So you wrote a fancy little Django app and want to run it on a lighttpd webserver? There’s plenty of documentation on this topic online, including official Django documentation.
Problem is, most of these sources do not mention how to use virtualenv, but the cool kids don’t install their packages into the global site-packages directory. So I put some scripts together for your enjoyment.
I assume that you’ve put your django app somewhere convenient, and that you have a virtualenv containing its packages (including django itself).
You want to set up this file so it adds the virtualenv’s
site-packages path to its site-packages:
site.addsitedir('path/to/mysite-env/lib/python2.6/site-packages'). Note that you need to point directly to the site-packages dir inside the virtualenv, not only the main virtualenv dir. For obvious reasons, this line needs to come before the django-provided
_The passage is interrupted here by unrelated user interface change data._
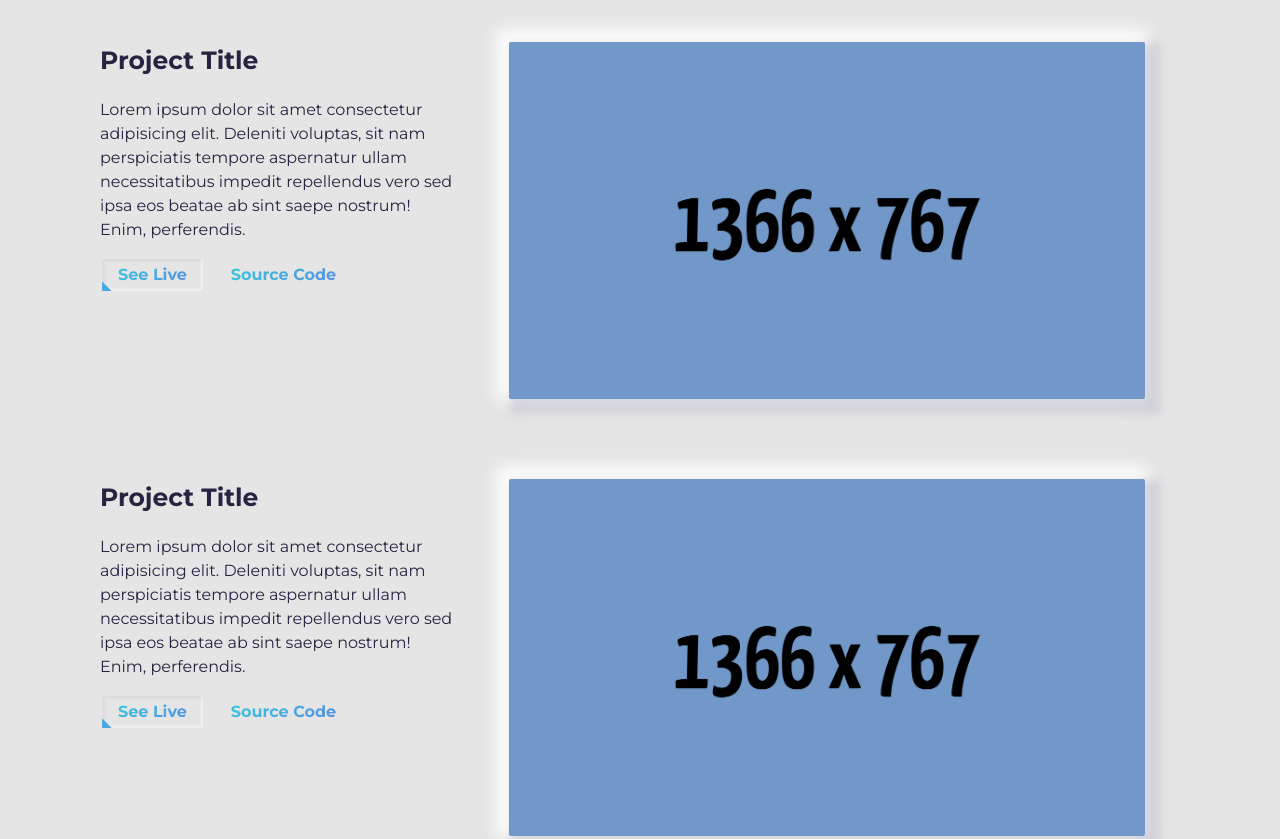
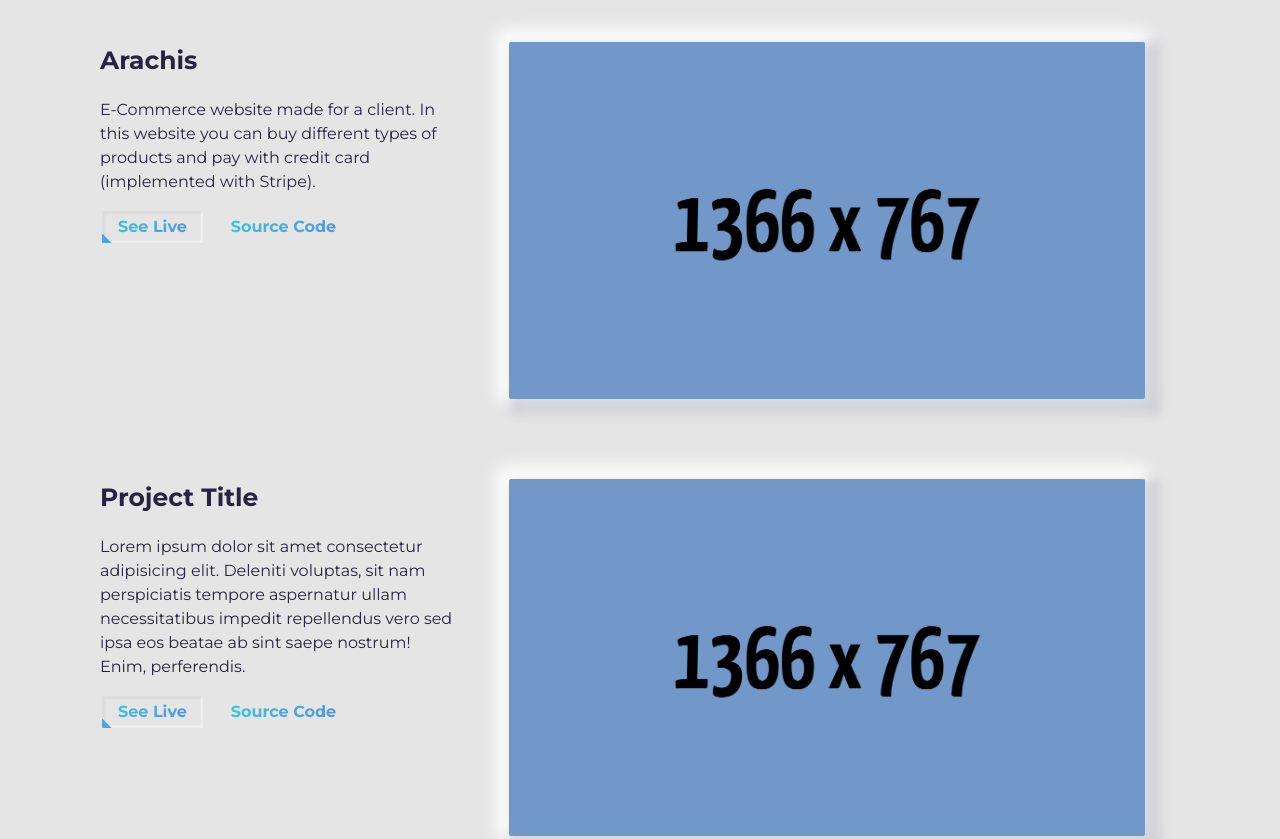
Before and after one commit to alvvazort/alvvazort.github.io, a plain HTML site: page index.html in a window 1280 px wide. Shown: the part 1496-2335 px from the top of the page. Drawn offline with Linux system fonts and the light colour scheme.

Commit message:
feat: CV

```diff
--- a/index.html
+++ b/index.html
@@ -112,7 +112,7 @@ Have fun creating your portfolio on this template!!! -->
               Feel free to explore the projects showcased here. There are web applications, and games.
             </p>
             <span class="about-wrapper__cta">
-              <a href="#" class="cta-btn cta-btn--resume">View Resume</a>
+              <a href="assets/CV-ENG.pdf" class="cta-btn cta-btn--resume">View Resume</a>
             </span>
           </div>
         </div>
@@ -129,16 +129,14 @@ Have fun creating your portfolio on this template!!! -->
           <!-- Each .row is a project -->
           <article class="row">
             <div class="project-wrapper__text">
-              <h3 class="project-wrapper__text-title">Project Title</h3>
+              <h3 class="project-wrapper__text-title">Arachis</h3>
               <p class="project-wrapper__text-info">
-                Lorem ipsum dolor sit amet consectetur adipisicing elit.
-                Deleniti voluptas, sit nam perspiciatis tempore aspernatur ullam
-                necessitatibus impedit repellendus vero sed ipsa eos beatae ab
-                sint saepe nostrum! Enim, perferendis.
+                E-Commerce website made for a client. In this website you can buy different types of products and pay with credit card (implemented with Stripe).
+
               </p>
               <div class="project-wrapper__text-btns">
                 <a
-                  href="#"
+                  href="arachis.pythonanywhere.com"
                   target="_blank"
                   rel="noopener noreferrer"
                   class="cta-btn cta-btn--hero cta-btn--projects"
```
Also changed, not shown: 1 other file.
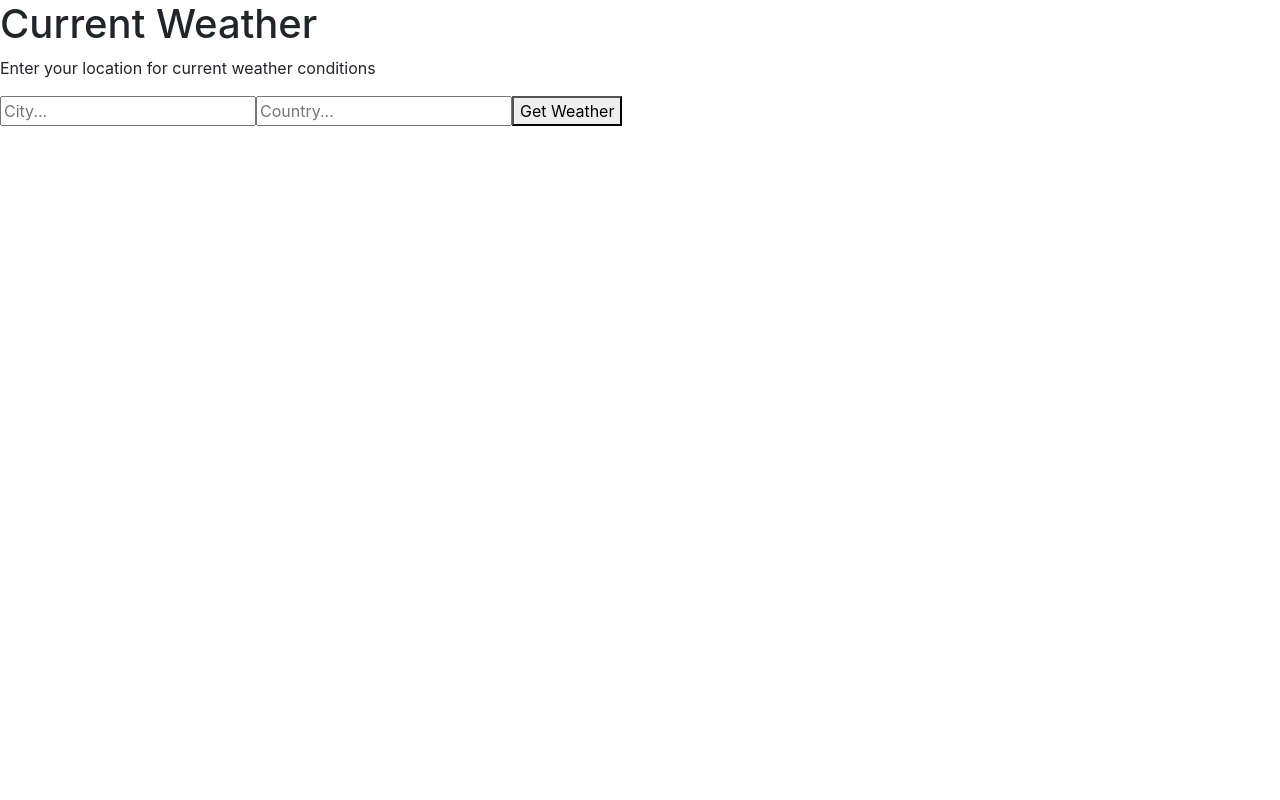
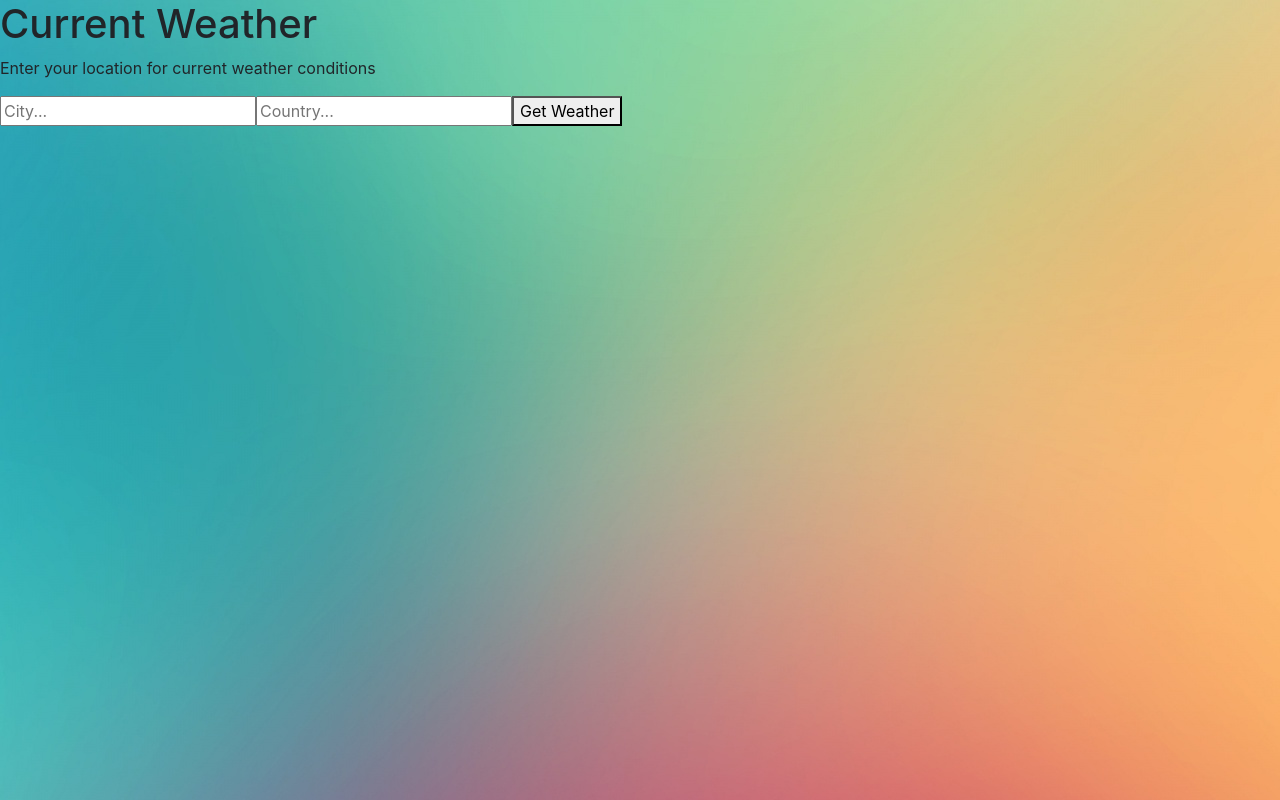
Before and after one commit to NathanB09/react-weather-app, a React (Create React App) app: page / in a window 1280 px wide. Built offline with nearby package versions, Linux system fonts and the light colour scheme; no server answers.

Commit message:
styling for index - body image

```diff
--- a/src/index.css
+++ b/src/index.css
@@ -1,11 +1,6 @@
 body {
-  margin: 0;
-  padding: 0;
-  font-family: -apple-system, BlinkMacSystemFont, "Segoe UI", "Roboto", "Oxygen",
-    "Ubuntu", "Cantarell", "Fira Sans", "Droid Sans", "Helvetica Neue",
-    sans-serif;
-  -webkit-font-smoothing: antialiased;
-  -moz-osx-font-smoothing: grayscale;
+  background-image: url('/assests/color-gradient.jpg');
+  text-align: center;
 }
 
 code {
```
from django... import, because you can’t import django files if Python doesn’t know where they are.
The lighttpd setup will result in
mysite.fcgi showing up in all your URLs, unless you set
FORCE_SCRIPT_NAME correctly. If your django app is supposed to live right at the root of your domain, set this to the empty string, for example.
This is an initscript (for Debian, but you can modify it to work with most distros, I presume). Copy it to
/etc/init.d, adjust the settings on top (and possibly other places, depending on your setup), then start the Django fastcgi servers. Note that you need to have the
flup package installed in your virtualenv.
Set up your lighttpd vhost pretty much like the Django documentation suggests. Match up the host and port with the settings from your init script. By using
mod_alias for the media and admin media paths, you’ll have lighttpd serve them instead of passing them on to Django as well.
That’s it! You’ve deployed your first Django application on lighttpd. If you have any questions or suggestions, feel free to comment here or fork my code.